By Rob McBride
GENERAL SANTOS CITY, Philippines, 1 April 2011 – From agro-forestry to parent skills initiatives, Executive Board members from various United Nations agencies this week saw how their programmes are helping the Philippines recover from years of armed conflict.
|VIDEO: 1 April 2011 - UNICEF's Rob McBride reports on a visit by executive board members of UN agencies to witness the impact of projects in the Philippines. Watch in RealPlayer|
The six-day visit gave the inter-agency delegation on-the-ground insight into how joint projects with government and civil society partners are assisting the healing process. “This is what I believe the UN should be all about – transforming lives positively,” said Brian Bowler, the group’s leader and Permanent Representative of Malawi to the UN. “And in the case of the Philippines, they’re doing it successfully.”
The delegation included Executive Board members from UNICEF, the United Nations Development Programme (UNDP), the United Nations Population Fund (UNFPA), the United Nations Office for Project Services, the World Food Programme and UN Women.
|© UNICEF Video|
|Executive board members from UN agencies visited children at a UNICEF-supported day care centre in Mindanao in the Philippine,s as part of their trip.|
Making a difference
The recent relative peace in the decades-old armed conflict in the Philippines has been an opportunity for UN agencies to help the country progress towards meeting the Millennium Development Goals.
While they were there, the board members stopped by a UNFPA-supported birthing clinic, where they learned the difference that centres like this one have been making in reducing maternal and neonatal mortality rates.
“Many of the issues to do with poverty, and how poverty limits your choices, are almost universal,” said Ugochi Daniels, Country Representative in the Philippines for UNFPA.

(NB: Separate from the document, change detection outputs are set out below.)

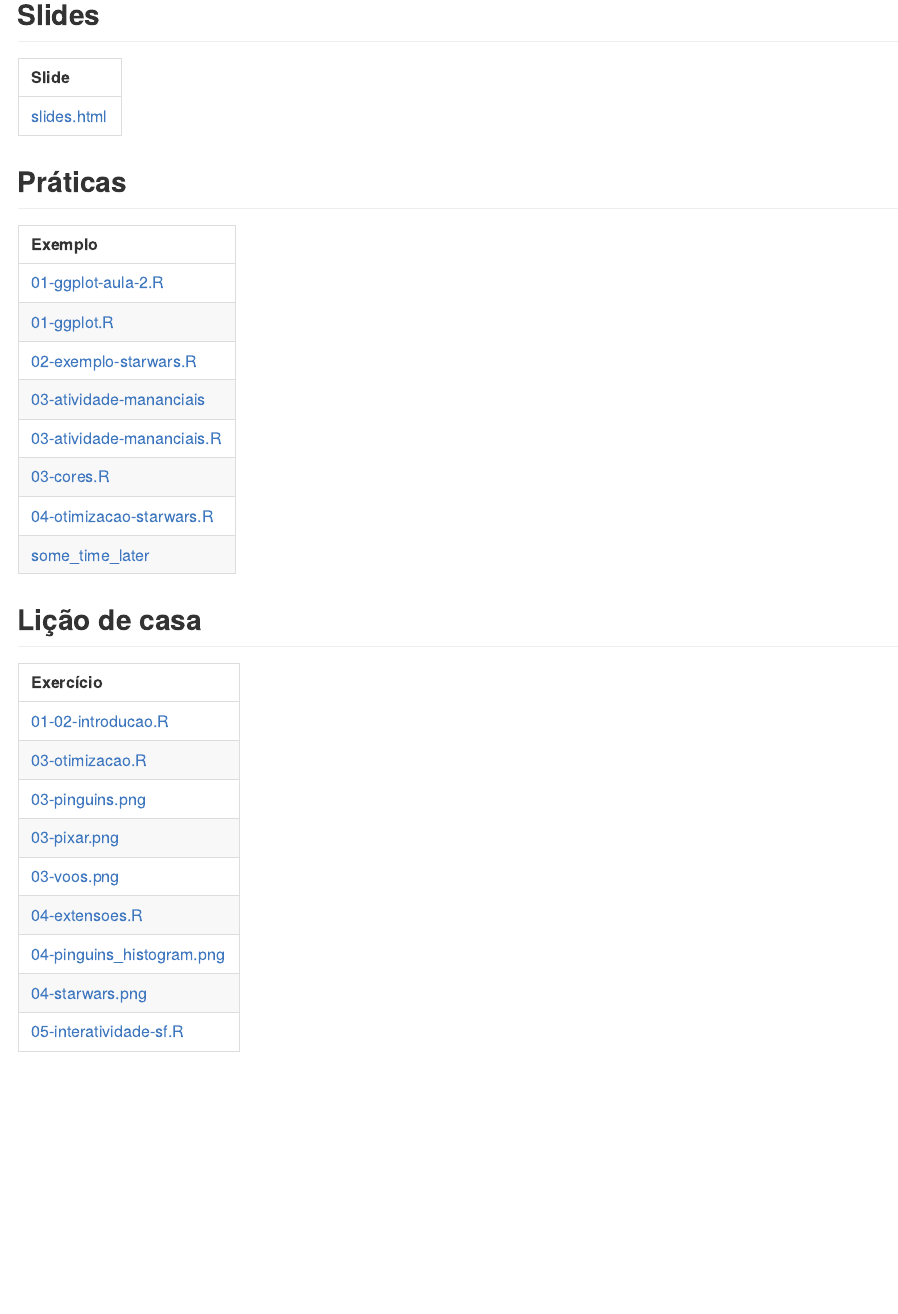
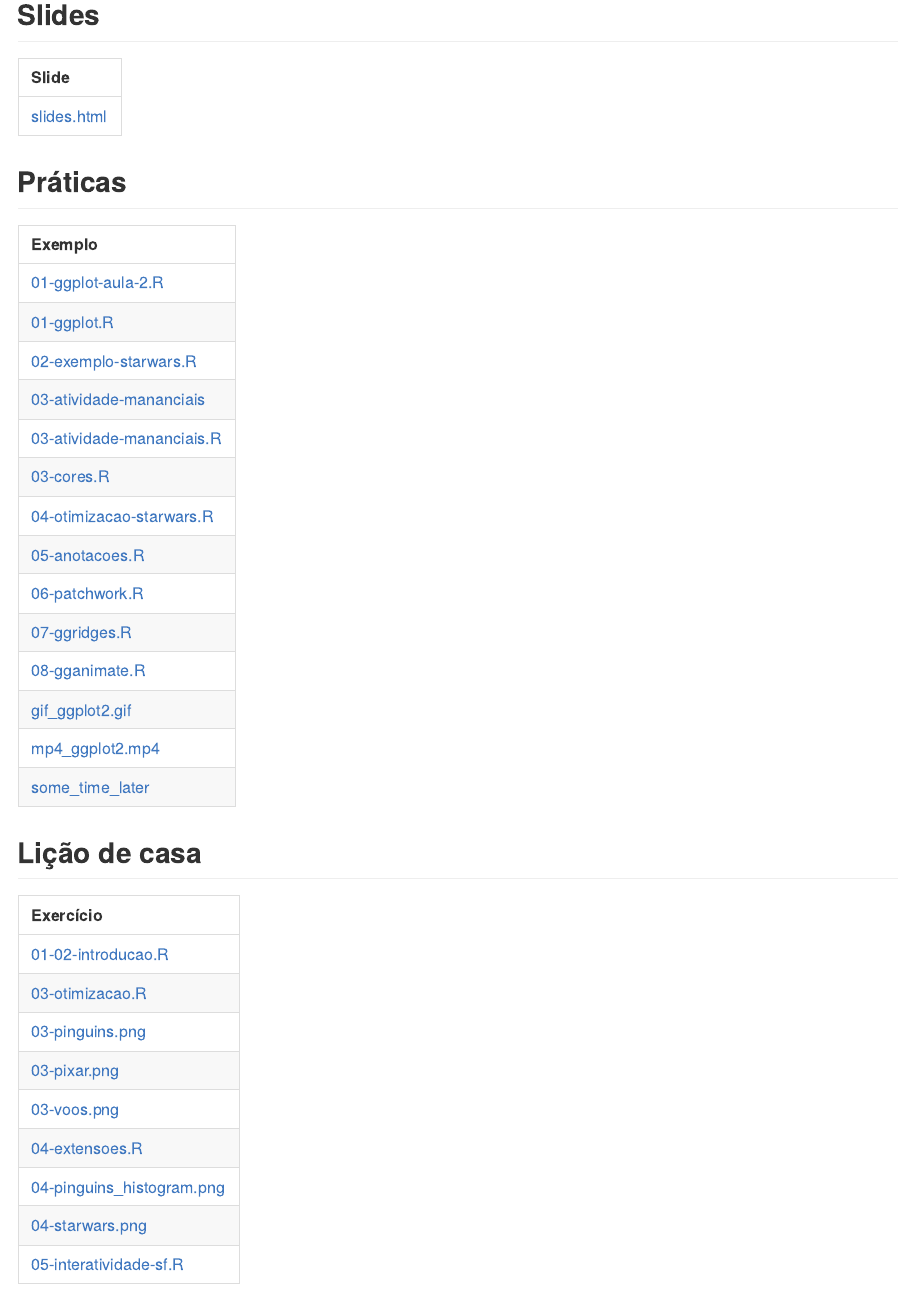
Before and after one commit to curso-r/202303-visualizacao, an R Markdown document (README.Rmd): the page in a window 1100 px wide, from 700 px down. The pictures show the output file README.md that the author committed with the source, drawn offline in the style of GitHub.

Commit message:
atualiza readme

```diff
--- a/README.Rmd
+++ b/README.Rmd
@@ -4,7 +4,7 @@ params:
   turma: 202303-visualizacao
   nome_curso: Visualização de dados
   download_material: 'TRUE'
-  aula: 3
+  aula: 4
 ---
 
 <!-- README.md is generated from README.Rmd. Please edit that file -->
```
Also changed, not shown: README.md.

Among other coordinated efforts, the World Food Programme is helping set up seedling nurseries as part of a series of agro-forestry initiatives, while a UNDP-supported initiative aims to develop a culture of peace within the country’s security forces.
During the visit, the Executive Board members split into three groups in order to see as many projects as possible. One toured projects in Mindanao – the second largest island in the Philippines – while a second visited Maguindanao, a province struggling with the after-effects of conflict. The third visited Albay, a province suffering the combined effects of natural disasters, including volcanic eruptions and typhoons, as well as the impact of climate change.
|© UNICEF Video|
|A UNICEF-supported early childhood centre has already had a positive impact in Mindanao in the Philippines.|
Problems in the Philippines, as in other parts of the world, are not restricted to rural areas. The UN delegation’s itinerary included a visit to one of the poorest districts of Metro Manila, the most populous urban area in the country.
Here, a conditional cash transfer programme is helping some of the most vulnerable families by providing them with financial support in return for completing parent skills training. In an emotional meeting during the visit, mothers told tearful stories of how their lives were being transformed by the scheme.
It was a message echoed by many others throughout visit. In Mindanao, mothers Analuz Madanding and Gene Datuin said a newly built, UNICEF-supported early childhood centre had already had a profound effect.
“Before, we only had a hut to meet in,” said Ms. Datuin, cuddling her two-month-old baby. Now they were getting real help in caring for their families, she explained, as her older children played happily and noisily in the pre-school class on the other side of the room.
|© UNICEF Video|
|UN delegates visited one of the poorest urban districts in Metro Manila in the Philippines, where a cash transfer programme is providing financial assistance to families.|
At a neighbouring health centre, staff were caring for the province’s newest citizen, a baby boy born just three hours earlier. Rosalina Roxas, a rural health midwife, was able to tell the visitors how equipment and training from UNICEF was helping the centre fulfil its aim to provide a safe pregnancy and delivery experience. “To have happy mums and happy babies, that’s our vision,” she said.
As the visit drew to a close, the visiting UN agency Executive Board members were in no doubt about the successes they had seen, as well as the challenges that lay ahead.
“I see a firm commitment here from people on the ground,” said Gillian Joseph, Vice President of the UNICEF Executive Board and First Secretary of Antigua and Barbuda, adding that her message when she returns to headquarters in New York would be one of continued support.